Closed-loop economy cannot be separated from other phenomena that give hope for a better global tomorrow. AI, big data, blockchain, the already mentioned circular economy and other seemingly different areas have a common denominator – they set the directions of thinking for future years, creating a new economy.

But in order for ideas to become a reality, they require a huge effort, a change of thinking and sensitivity on many levels. Education, business design, good practices of dialogue between market participants need reflection and going beyond schemes. Excessive focus on vision or belief in the driving force of incidental implementations can reduce an opportunity for a genuine change to salon anecdotes.

We need a new way of thinking

The way of thinking determines the course of action. We are taught to reproduce patterns that help us organize our lives. In the case of circular economy, however, we are not dealing with a simple innovation and a change of this pattern. After all, we won’t immediately agree that we will start using what is created and what remains from production more wisely. Companies have not developed standards for discussing technology in a safe way, and effective implementation of circular economy will require not only cooperation between specialized companies, but also a serious intersectoral exchange of information.
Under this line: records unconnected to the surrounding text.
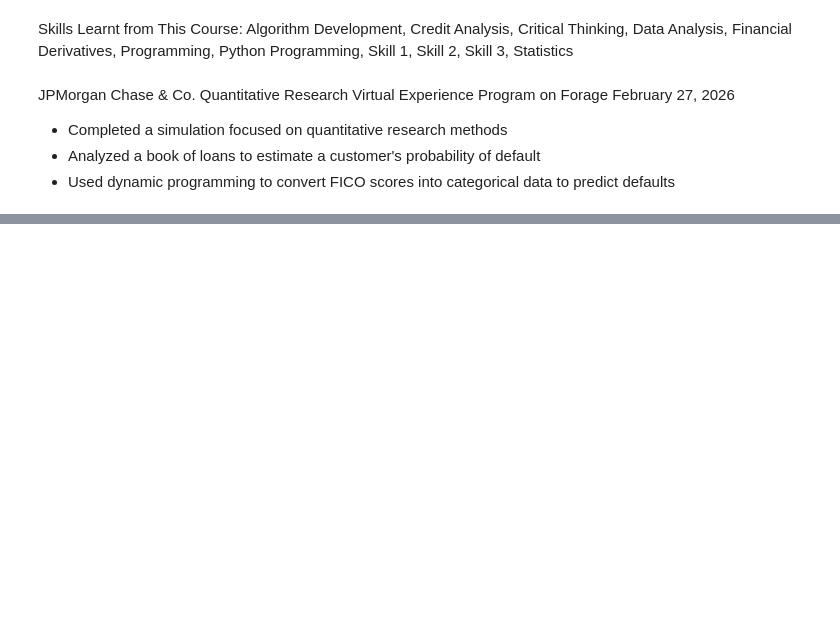
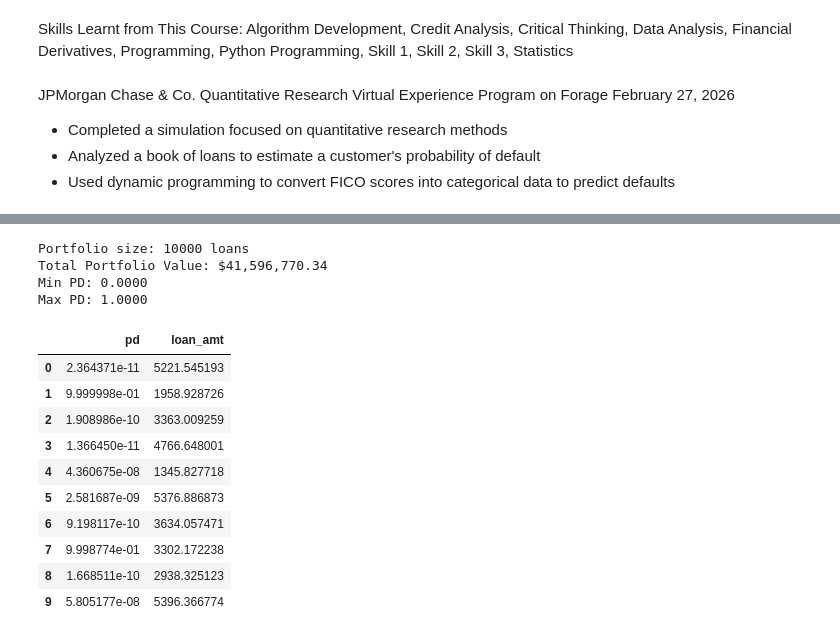
Before and after one commit to Risalat765/Credit-Risk-Mortgage-Portfolio-Valuation, a Jupyter notebook: JPMorgan_Loan.ipynb, the cells around one changed output, grey strips where cells are left out. Drawn from its saved outputs; the diff is of its cells as text; code cells hidden in the pictures; blank space fills up the shorter version.

```diff
--- a/JPMorgan_Loan.ipynb
+++ b/JPMorgan_Loan.ipynb
@@ -418,0 +424,37 @@ February 27, 2026
+# %%
+# Replace these with the ACTUAL 6 column names you used for training
+my_feature_columns = ['credit_lines_outstanding', 'loan_amt_outstanding', 'total_debt_outstanding', 'income', 'years_employed', 'fico_score']
+
+# 1. Select ONLY those 6 columns
+all_features = scaler.transform(data[my_feature_columns])
+
+# 2. This will now work because the shape matches (10,000 x 6)
+all_pds = logreg_model.predict_proba(all_features)[:, 1]
+
+# 3. Create the Portfolio for the Sim
+df_portfolio = pd.DataFrame({
+    'pd': all_pds,
+    'loan_amt': data['loan_amt_outstanding']
+})
+
+print(f"Portfolio size: {len(df_portfolio)} loans")
+print(f"Total Portfolio Value: ${df_portfolio['loan_amt'].sum():,.2f}")
+print(f"Min PD: {all_pds.min():.4f}")
+print(f"Max PD: {all_pds.max():.4f}")
+df_portfolio.head(10)
+# %% [output]
+Portfolio size: 10000 loans
+Total Portfolio Value: $41,596,770.34
+Min PD: 0.0000
+Max PD: 1.0000
+|  | pd | loan_amt |
+| 0 | 2.364371e-11 | 5221.545193 |
+| 1 | 9.999998e-01 | 1958.928726 |
+| 2 | 1.908986e-10 | 3363.009259 |
+| 3 | 1.366450e-11 | 4766.648001 |
+| 4 | 4.360675e-08 | 1345.827718 |
+| 5 | 2.581687e-09 | 5376.886873 |
+| 6 | 9.198117e-10 | 3634.057471 |
+| 7 | 9.998774e-01 | 3302.172238 |
+| 8 | 1.668511e-10 | 2938.325123 |
+| 9 | 5.805177e-08 | 5396.366774 |
```
Also changed, not shown: parts of 11 cells of this notebook, 1 other file.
Effective development of new ways of proceeding will certainly not take place without the participation of the legislator and the world of science. Therefore, taking advantage of the opportunity we face requires going beyond task-based thinking, e.g. concerning challenges related to the new specification of the enterprise offer resulting from the change of components or the necessary regulatory adaptations, taking into account the new mechanisms.
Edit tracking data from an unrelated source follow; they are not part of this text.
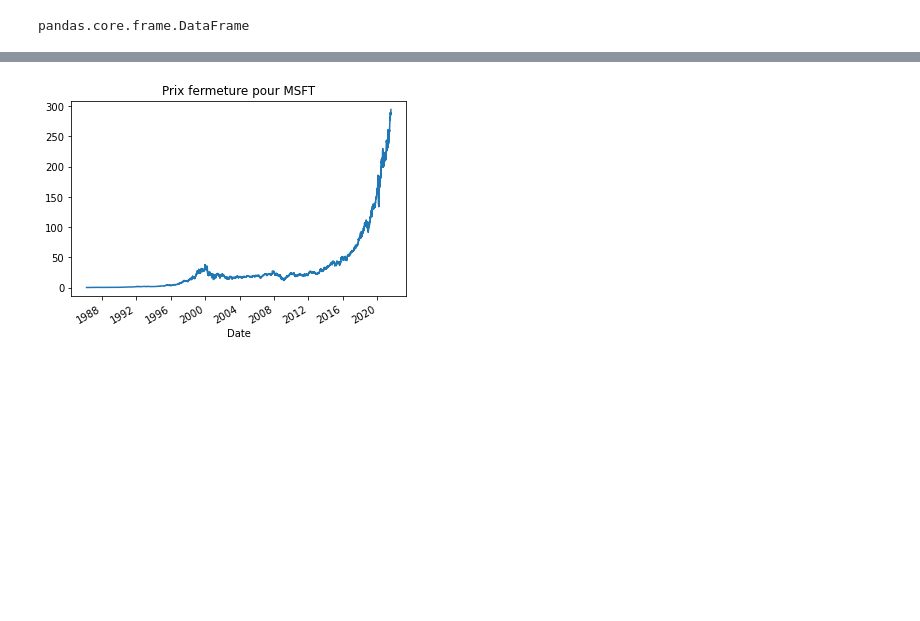
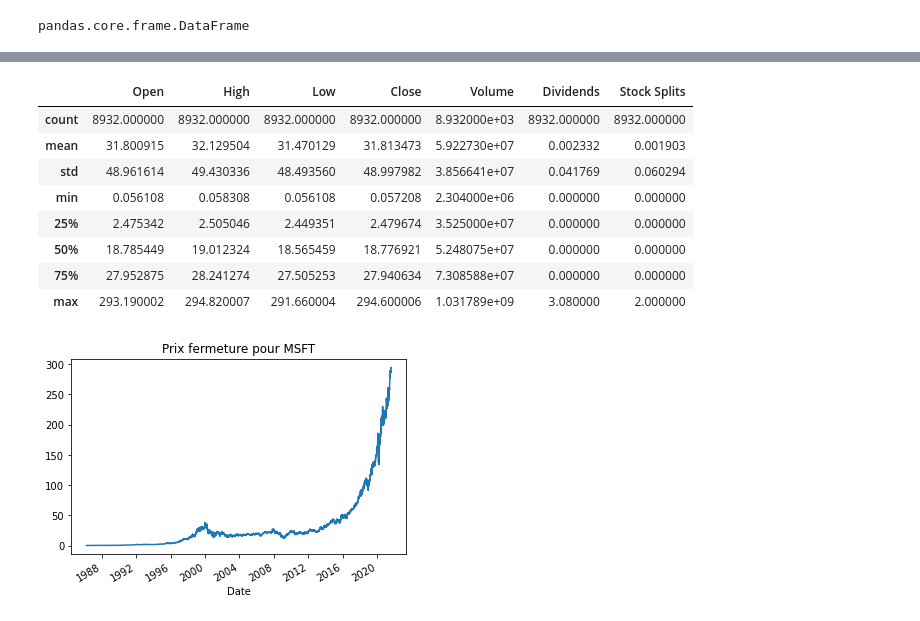
Before and after one commit to RobertGodin/CodePython, a Jupyter notebook: Notebooks/ExemplesYfinance.ipynb, the cells around one changed output, grey strips where cells are left out. Drawn from its saved outputs; the diff is of its cells as text; code cells hidden in the pictures; blank space fills up the shorter version.

```diff
--- a/Notebooks/ExemplesYfinance.ipynb
+++ b/Notebooks/ExemplesYfinance.ipynb
@@ -50,3 +94,15 @@ df_historique_msft.tail()
+# %%
+df_historique_msft.describe()
+# %% [output]
+|  | Open | High | Low | Close | Volume | Dividends | Stock Splits |
+| count | 8932.000000 | 8932.000000 | 8932.000000 | 8932.000000 | 8.932000e+03 | 8932.000000 | 8932.000000 |
+| mean | 31.800915 | 32.129504 | 31.470129 | 31.813473 | 5.922730e+07 | 0.002332 | 0.001903 |
+| std | 48.961614 | 49.430336 | 48.493560 | 48.997982 | 3.856641e+07 | 0.041769 | 0.060294 |
+| min | 0.056108 | 0.058308 | 0.056108 | 0.057208 | 2.304000e+06 | 0.000000 | 0.000000 |
+| 25% | 2.475342 | 2.505046 | 2.449351 | 2.479674 | 3.525000e+07 | 0.000000 | 0.000000 |
+| 50% | 18.785449 | 19.012324 | 18.565459 | 18.776921 | 5.248075e+07 | 0.000000 | 0.000000 |
+| 75% | 27.952875 | 28.241274 | 27.505253 | 27.940634 | 7.308588e+07 | 0.000000 | 0.000000 |
+| max | 293.190002 | 294.820007 | 291.660004 | 294.600006 | 1.031789e+09 | 3.080000 | 2.000000 |
 # %%
 import matplotlib.pyplot as plt
 %matplotlib inline
```
Also changed, not shown: parts of 18 cells of this notebook.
The world will not become better, cheaper and healthier than it is now; there are too many barriers. However, the fundamental obstacle lies within us. Since childhood, we have been shaped by the imperative of disposing of waste, considered as side products of our functioning. From the very first years we are taught that when we eat or play, we leave behind something dirty, bad, something to get rid of and forget about if we do not use it anymore. Such thinking is perpetuated at school, at university and at work. This translates into the whole economy and its functioning at all levels.

We must therefore be aware that it will be necessary to work much harder than if we want to change habits. And since change will be complicated, the question arises as to who should bear the burden of change? Undoubtedly, an attempt to count on the perpetration of a third party or cooperation across divisions may reduce the chances of rapid success. Thus, it is worth considering how to stimulate a global revolution, through evolution within the organization in terms of its own competences, resources and goal orientation.

First of all, there is a need for platforms for the exchange of experience between business representatives, organisations and the state or specialised bilateral groups. Without the exchange of knowledge and experience there will be no tissue facilitating the economic development of ideas. It is optimistic to look at the fact that each party has the tools to involve other partners. Popularization of ideas will give rise to initiatives and create the space to implement change on a universal scale.

Ideas for real actions

At the level of governmental institutions and organisations, it is becoming increasingly common to engage stakeholders in a dialogue, i.e. a structured and transparent exchange of ideas and mutual expectations. Such activities may be carried out based on individual initiatives or with the use of certified methodologies. An interesting example is the so-called Talanoa Dialogue, a process designed and mandated by the parties to the United Nations Framework Convention on Climate Change to summarize the global collective efforts aimed at achieving the objectives of the Paris Agreement.

At company level, it is possible to create platforms for the exchange of commercial information, which can form the basis for coexistence in the closed-loop economy. An interesting inspiration may be the Polish start-up CityGlobe. The platform facilitates and accelerates the process of making business decisions by providing economic and demographic data concerning cities, facilitates contact with city authorities and enables establishing cooperation. Thanks to it, companies can quickly collect the data necessary to identify a new direction of development. They also have the tools to conduct effective educational campaigns, building sensitivity to new solutions.

The role of non-financial periodical reports is becoming more and more important as another space for promoting the idea of a closed-loop economy. Business is open to a change of thinking about the economy, but it will certainly not happen though happening thinking. Circular economy can become an important element in building a company’s reputation.

The growing role of social pressure is also important. Citizens are not only able to organise themselves easily and quickly through social media today, but above all they are aware of these opportunities and are keen to make use of them. This is a critical area, because in a situation of unstable social moods it can lead to radicalisation of solutions. Today it has become a fact that countries influence the social moods of other countries through social media. Hybrid activities are subject not only to politics, but also to social movements, which may become a catalyst for negative regulatory and legal changes.

Today the concept of circular economy is an idea that combines the growing supply of waste with the growing demand for raw materials. In this situation, communication will play one of the key roles, thanks to its potential to combine cross-sectoral, disciplinary and statutory objectives of all stakeholders.